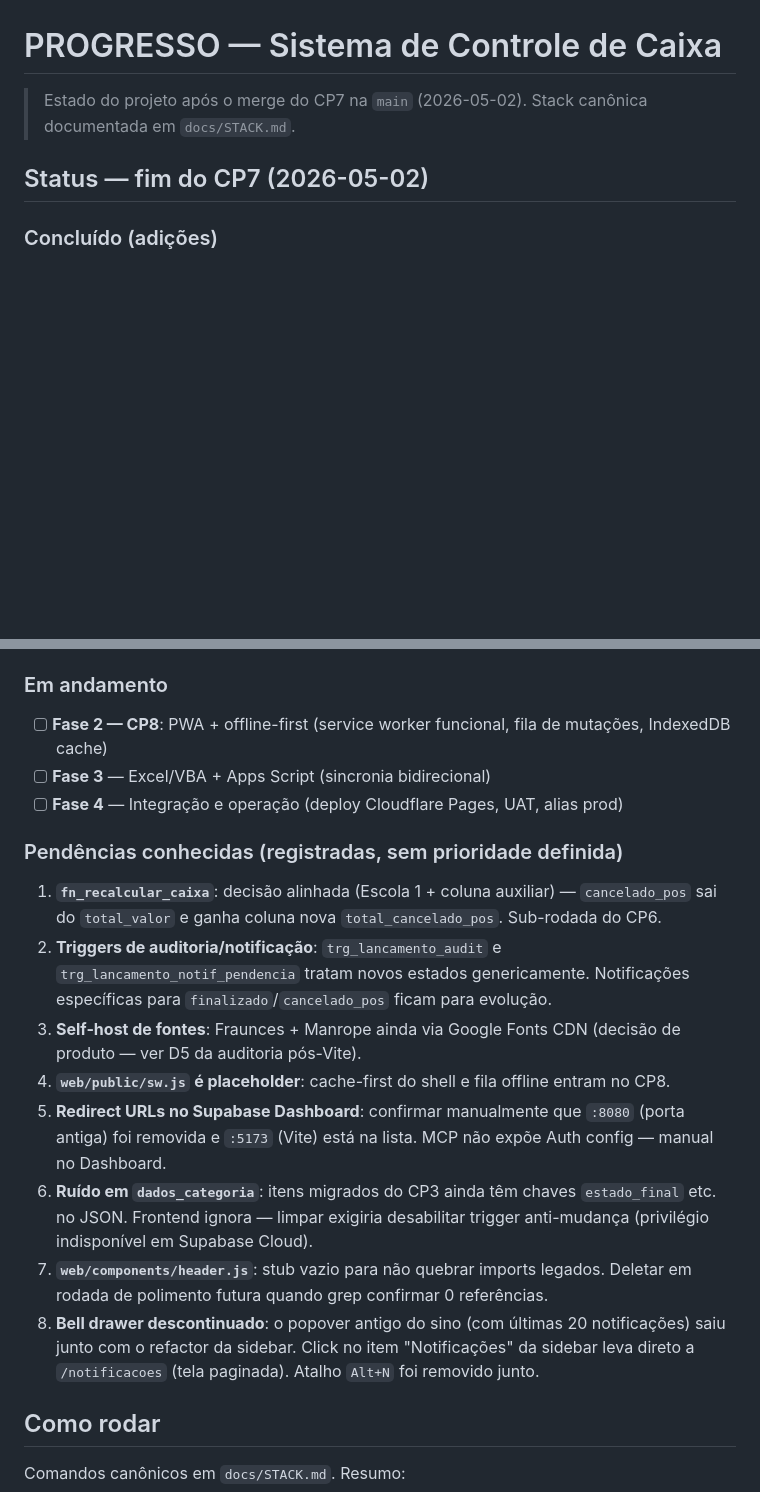
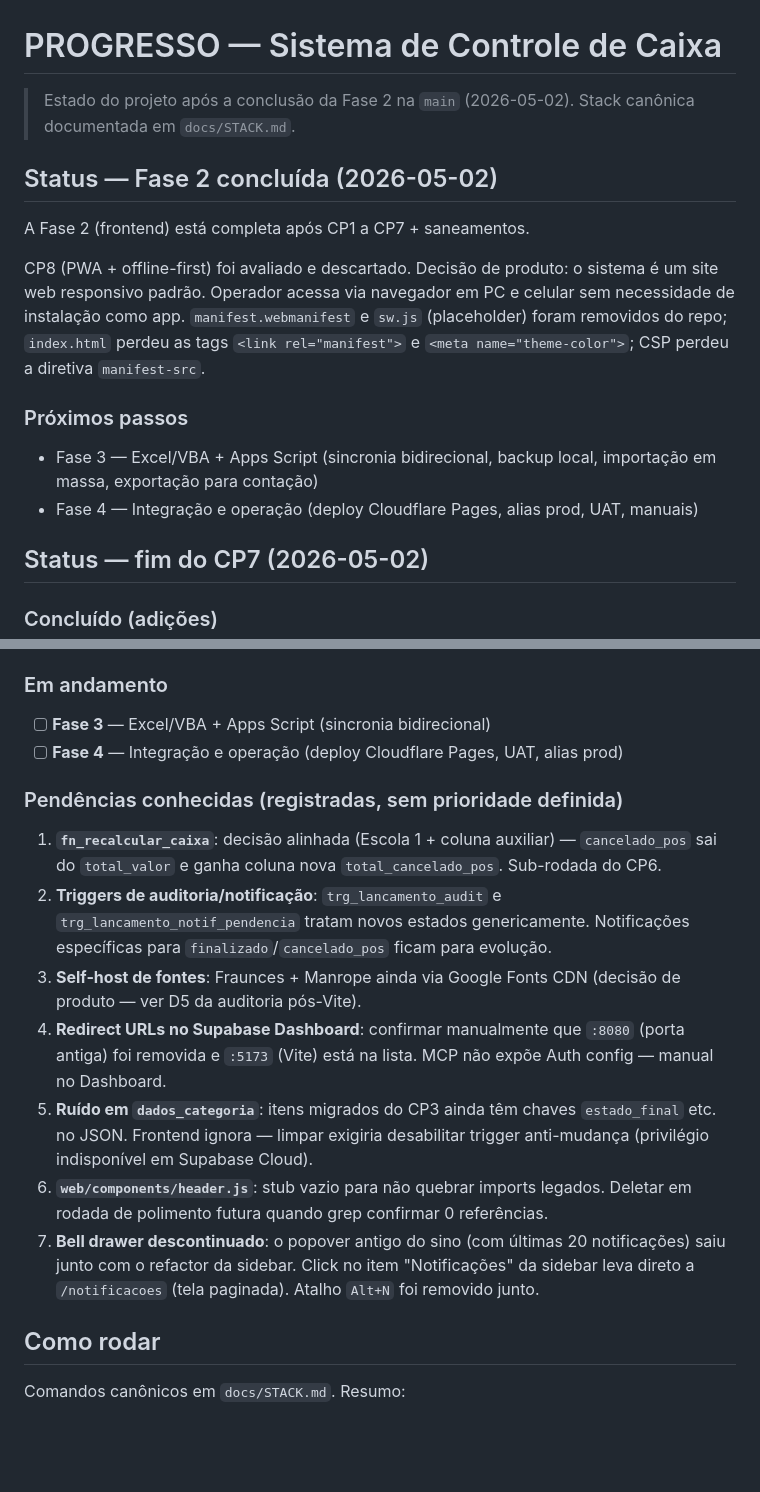
Before and after one commit to plexalabs/controle-caixa, a Markdown page: docs/PROGRESSO.md, 2 parts joined by grey strips. GitHub-like rendering; blank space fills up the shorter version.

Commit message:
[docs] STACK e PROGRESSO: registra decisao de descartar PWA e marca Fase 2 concluida

```diff
--- a/docs/PROGRESSO.md
+++ b/docs/PROGRESSO.md
@@ -1,7 +1,25 @@
 # PROGRESSO — Sistema de Controle de Caixa
 
-> Estado do projeto após o merge do CP7 na `main` (2026-05-02).
+> Estado do projeto após a conclusão da Fase 2 na `main` (2026-05-02).
 > Stack canônica documentada em `docs/STACK.md`.
+
+## Status — Fase 2 concluída (2026-05-02)
+
+A Fase 2 (frontend) está completa após CP1 a CP7 + saneamentos.
+
+CP8 (PWA + offline-first) foi avaliado e descartado. Decisão de produto:
+o sistema é um site web responsivo padrão. Operador acessa via navegador
+em PC e celular sem necessidade de instalação como app. `manifest.webmanifest`
+e `sw.js` (placeholder) foram removidos do repo; `index.html` perdeu as tags
+`<link rel="manifest">` e `<meta name="theme-color">`; CSP perdeu a diretiva
+`manifest-src`.
+
+### Próximos passos
+
+- Fase 3 — Excel/VBA + Apps Script (sincronia bidirecional, backup local,
+  importação em massa, exportação para contação)
+- Fase 4 — Integração e operação (deploy Cloudflare Pages, alias prod,
+  UAT, manuais)
 
 ## Status — fim do CP7 (2026-05-02)
 
@@ -135,7 +153,6 @@
 
 ### Em andamento
 
-- [ ] **Fase 2 — CP8**: PWA + offline-first (service worker funcional, fila de mutações, IndexedDB cache)
 - [ ] **Fase 3** — Excel/VBA + Apps Script (sincronia bidirecional)
 - [ ] **Fase 4** — Integração e operação (deploy Cloudflare Pages, UAT, alias prod)
 
@@ -144,11 +161,10 @@
 1. **`fn_recalcular_caixa`**: decisão alinhada (Escola 1 + coluna auxiliar) — `cancelado_pos` sai do `total_valor` e ganha coluna nova `total_cancelado_pos`. Sub-rodada do CP6.
 2. **Triggers de auditoria/notificação**: `trg_lancamento_audit` e `trg_lancamento_notif_pendencia` tratam novos estados genericamente. Notificações específicas para `finalizado`/`cancelado_pos` ficam para evolução.
 3. **Self-host de fontes**: Fraunces + Manrope ainda via Google Fonts CDN (decisão de produto — ver D5 da auditoria pós-Vite).
-4. **`web/public/sw.js` é placeholder**: cache-first do shell e fila offline entram no CP8.
-5. **Redirect URLs no Supabase Dashboard**: confirmar manualmente que `:8080` (porta antiga) foi removida e `:5173` (Vite) está na lista. MCP não expõe Auth config — manual no Dashboard.
-6. **Ruído em `dados_categoria`**: itens migrados do CP3 ainda têm chaves `estado_final` etc. no JSON. Frontend ignora — limpar exigiria desabilitar trigger anti-mudança (privilégio indisponível em Supabase Cloud).
-7. **`web/components/header.js`**: stub vazio para não quebrar imports legados. Deletar em rodada de polimento futura quando grep confirmar 0 referências.
-8. **Bell drawer descontinuado**: o popover antigo do sino (com últimas 20 notificações) saiu junto com o refactor da sidebar. Click no item "Notificações" da sidebar leva direto a `/notificacoes` (tela paginada). Atalho `Alt+N` foi removido junto.
+4. **Redirect URLs no Supabase Dashboard**: confirmar manualmente que `:8080` (porta antiga) foi removida e `:5173` (Vite) está na lista. MCP não expõe Auth config — manual no Dashboard.
+5. **Ruído em `dados_categoria`**: itens migrados do CP3 ainda têm chaves `estado_final` etc. no JSON. Frontend ignora — limpar exigiria desabilitar trigger anti-mudança (privilégio indisponível em Supabase Cloud).
+6. **`web/components/header.js`**: stub vazio para não quebrar imports legados. Deletar em rodada de polimento futura quando grep confirmar 0 referências.
+7. **Bell drawer descontinuado**: o popover antigo do sino (com últimas 20 notificações) saiu junto com o refactor da sidebar. Click no item "Notificações" da sidebar leva direto a `/notificacoes` (tela paginada). Atalho `Alt+N` foi removido junto.
 
 ## Como rodar
 
```
Also changed, not shown: docs/STACK.md (+2 -3 lines).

* * *

Required action: None of the pictures should be copied, but every record above must be returned exactly.

Written answer:
Before and after one commit to plexalabs/controle-caixa, a Markdown page: docs/PROGRESSO.md, 2 parts joined by grey strips. GitHub-like rendering; blank space fills up the shorter version.

Commit message:
[docs] STACK e PROGRESSO: registra decisao de descartar PWA e marca Fase 2 concluida

```diff
--- a/docs/PROGRESSO.md
+++ b/docs/PROGRESSO.md
@@ -1,7 +1,25 @@
 # PROGRESSO — Sistema de Controle de Caixa
 
-> Estado do projeto após o merge do CP7 na `main` (2026-05-02).
+> Estado do projeto após a conclusão da Fase 2 na `main` (2026-05-02).
 > Stack canônica documentada em `docs/STACK.md`.
+
+## Status — Fase 2 concluída (2026-05-02)
+
+A Fase 2 (frontend) está completa após CP1 a CP7 + saneamentos.
+
+CP8 (PWA + offline-first) foi avaliado e descartado. Decisão de produto:
+o sistema é um site web responsivo padrão. Operador acessa via navegador
+em PC e celular sem necessidade de instalação como app. `manifest.webmanifest`
+e `sw.js` (placeholder) foram removidos do repo; `index.html` perdeu as tags
+`<link rel="manifest">` e `<meta name="theme-color">`; CSP perdeu a diretiva
+`manifest-src`.
+
+### Próximos passos
+
+- Fase 3 — Excel/VBA + Apps Script (sincronia bidirecional, backup local,
+  importação em massa, exportação para contação)
+- Fase 4 — Integração e operação (deploy Cloudflare Pages, alias prod,
+  UAT, manuais)
 
 ## Status — fim do CP7 (2026-05-02)
 
@@ -135,7 +153,6 @@
 
 ### Em andamento
 
-- [ ] **Fase 2 — CP8**: PWA + offline-first (service worker funcional, fila de mutações, IndexedDB cache)
 - [ ] **Fase 3** — Excel/VBA + Apps Script (sincronia bidirecional)
 - [ ] **Fase 4** — Integração e operação (deploy Cloudflare Pages, UAT, alias prod)
 
@@ -144,11 +161,10 @@
 1. **`fn_recalcular_caixa`**: decisão alinhada (Escola 1 + coluna auxiliar) — `cancelado_pos` sai do `total_valor` e ganha coluna nova `total_cancelado_pos`. Sub-rodada do CP6.
 2. **Triggers de auditoria/notificação**: `trg_lancamento_audit` e `trg_lancamento_notif_pendencia` tratam novos estados genericamente. Notificações específicas para `finalizado`/`cancelado_pos` ficam para evolução.
 3. **Self-host de fontes**: Fraunces + Manrope ainda via Google Fonts CDN (decisão de produto — ver D5 da auditoria pós-Vite).
-4. **`web/public/sw.js` é placeholder**: cache-first do shell e fila offline entram no CP8.
-5. **Redirect URLs no Supabase Dashboard**: confirmar manualmente que `:8080` (porta antiga) foi removida e `:5173` (Vite) está na lista. MCP não expõe Auth config — manual no Dashboard.
-6. **Ruído em `dados_categoria`**: itens migrados do CP3 ainda têm chaves `estado_final` etc. no JSON. Frontend ignora — limpar exigiria desabilitar trigger anti-mudança (privilégio indisponível em Supabase Cloud).
-7. **`web/components/header.js`**: stub vazio para não quebrar imports legados. Deletar em rodada de polimento futura quando grep confirmar 0 referências.
-8. **Bell drawer descontinuado**: o popover antigo do sino (com últimas 20 notificações) saiu junto com o refactor da sidebar. Click no item "Notificações" da sidebar leva direto a `/notificacoes` (tela paginada). Atalho `Alt+N` foi removido junto.
+4. **Redirect URLs no Supabase Dashboard**: confirmar manualmente que `:8080` (porta antiga) foi removida e `:5173` (Vite) está na lista. MCP não expõe Auth config — manual no Dashboard.
+5. **Ruído em `dados_categoria`**: itens migrados do CP3 ainda têm chaves `estado_final` etc. no JSON. Frontend ignora — limpar exigiria desabilitar trigger anti-mudança (privilégio indisponível em Supabase Cloud).
+6. **`web/components/header.js`**: stub vazio para não quebrar imports legados. Deletar em rodada de polimento futura quando grep confirmar 0 referências.
+7. **Bell drawer descontinuado**: o popover antigo do sino (com últimas 20 notificações) saiu junto com o refactor da sidebar. Click no item "Notificações" da sidebar leva direto a `/notificacoes` (tela paginada). Atalho `Alt+N` foi removido junto.
 
 ## Como rodar
 
```
Also changed, not shown: docs/STACK.md (+2 -3 lines).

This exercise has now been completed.